▶ Task requirements:
Every line below should be repeated exactly as written.

Change listing data

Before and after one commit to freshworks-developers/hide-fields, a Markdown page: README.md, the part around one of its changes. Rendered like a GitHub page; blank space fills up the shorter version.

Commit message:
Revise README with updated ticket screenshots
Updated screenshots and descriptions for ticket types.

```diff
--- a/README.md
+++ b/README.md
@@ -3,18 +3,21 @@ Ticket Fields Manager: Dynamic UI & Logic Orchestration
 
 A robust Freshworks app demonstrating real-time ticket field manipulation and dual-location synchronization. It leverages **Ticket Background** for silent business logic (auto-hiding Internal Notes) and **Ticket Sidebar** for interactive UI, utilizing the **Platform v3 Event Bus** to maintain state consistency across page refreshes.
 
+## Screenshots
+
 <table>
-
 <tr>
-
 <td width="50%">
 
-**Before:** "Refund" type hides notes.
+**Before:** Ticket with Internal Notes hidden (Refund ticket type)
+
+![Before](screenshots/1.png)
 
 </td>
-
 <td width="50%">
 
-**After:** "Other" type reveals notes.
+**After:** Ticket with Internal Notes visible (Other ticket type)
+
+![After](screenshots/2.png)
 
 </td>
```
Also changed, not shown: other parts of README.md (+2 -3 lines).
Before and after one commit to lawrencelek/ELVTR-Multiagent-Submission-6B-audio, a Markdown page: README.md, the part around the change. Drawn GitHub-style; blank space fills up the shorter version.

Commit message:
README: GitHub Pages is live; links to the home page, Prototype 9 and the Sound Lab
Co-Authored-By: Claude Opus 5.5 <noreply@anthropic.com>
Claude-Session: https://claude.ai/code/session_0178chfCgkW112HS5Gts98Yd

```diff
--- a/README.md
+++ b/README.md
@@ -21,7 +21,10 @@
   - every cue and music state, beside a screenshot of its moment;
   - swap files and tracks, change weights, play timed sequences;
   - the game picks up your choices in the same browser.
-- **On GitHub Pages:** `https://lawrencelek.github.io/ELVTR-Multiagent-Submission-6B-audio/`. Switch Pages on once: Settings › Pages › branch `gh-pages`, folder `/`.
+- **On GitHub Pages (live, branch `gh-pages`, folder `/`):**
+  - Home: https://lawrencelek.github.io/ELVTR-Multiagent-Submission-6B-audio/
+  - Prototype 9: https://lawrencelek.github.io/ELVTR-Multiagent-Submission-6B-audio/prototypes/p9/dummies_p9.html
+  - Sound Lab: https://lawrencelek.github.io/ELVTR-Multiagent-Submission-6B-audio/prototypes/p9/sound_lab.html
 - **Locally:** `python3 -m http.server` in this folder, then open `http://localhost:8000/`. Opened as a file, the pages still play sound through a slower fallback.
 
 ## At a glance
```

▶ Answer to this task:
Before and after one commit to freshworks-developers/hide-fields, a Markdown page: README.md, the part around one of its changes. Rendered like a GitHub page; blank space fills up the shorter version.

Commit message:
Revise README with updated ticket screenshots
Updated screenshots and descriptions for ticket types.

```diff
--- a/README.md
+++ b/README.md
@@ -3,18 +3,21 @@ Ticket Fields Manager: Dynamic UI & Logic Orchestration
 
 A robust Freshworks app demonstrating real-time ticket field manipulation and dual-location synchronization. It leverages **Ticket Background** for silent business logic (auto-hiding Internal Notes) and **Ticket Sidebar** for interactive UI, utilizing the **Platform v3 Event Bus** to maintain state consistency across page refreshes.
 
+## Screenshots
+
 <table>
-
 <tr>
-
 <td width="50%">
 
-**Before:** "Refund" type hides notes.
+**Before:** Ticket with Internal Notes hidden (Refund ticket type)
+
+![Before](screenshots/1.png)
 
 </td>
-
 <td width="50%">
 
-**After:** "Other" type reveals notes.
+**After:** Ticket with Internal Notes visible (Other ticket type)
+
+![After](screenshots/2.png)
 
 </td>
```
Also changed, not shown: other parts of README.md (+2 -3 lines).
Before and after one commit to lawrencelek/ELVTR-Multiagent-Submission-6B-audio, a Markdown page: README.md, the part around the change. Drawn GitHub-style; blank space fills up the shorter version.

Commit message:
README: GitHub Pages is live; links to the home page, Prototype 9 and the Sound Lab
Co-Authored-By: Claude Opus 5.5 <noreply@anthropic.com>
Claude-Session: https://claude.ai/code/session_0178chfCgkW112HS5Gts98Yd

```diff
--- a/README.md
+++ b/README.md
@@ -21,7 +21,10 @@
   - every cue and music state, beside a screenshot of its moment;
   - swap files and tracks, change weights, play timed sequences;
   - the game picks up your choices in the same browser.
-- **On GitHub Pages:** `https://lawrencelek.github.io/ELVTR-Multiagent-Submission-6B-audio/`. Switch Pages on once: Settings › Pages › branch `gh-pages`, folder `/`.
+- **On GitHub Pages (live, branch `gh-pages`, folder `/`):**
+  - Home: https://lawrencelek.github.io/ELVTR-Multiagent-Submission-6B-audio/
+  - Prototype 9: https://lawrencelek.github.io/ELVTR-Multiagent-Submission-6B-audio/prototypes/p9/dummies_p9.html
+  - Sound Lab: https://lawrencelek.github.io/ELVTR-Multiagent-Submission-6B-audio/prototypes/p9/sound_lab.html
 - **Locally:** `python3 -m http.server` in this folder, then open `http://localhost:8000/`. Opened as a file, the pages still play sound through a slower fallback.
 
 ## At a glance
```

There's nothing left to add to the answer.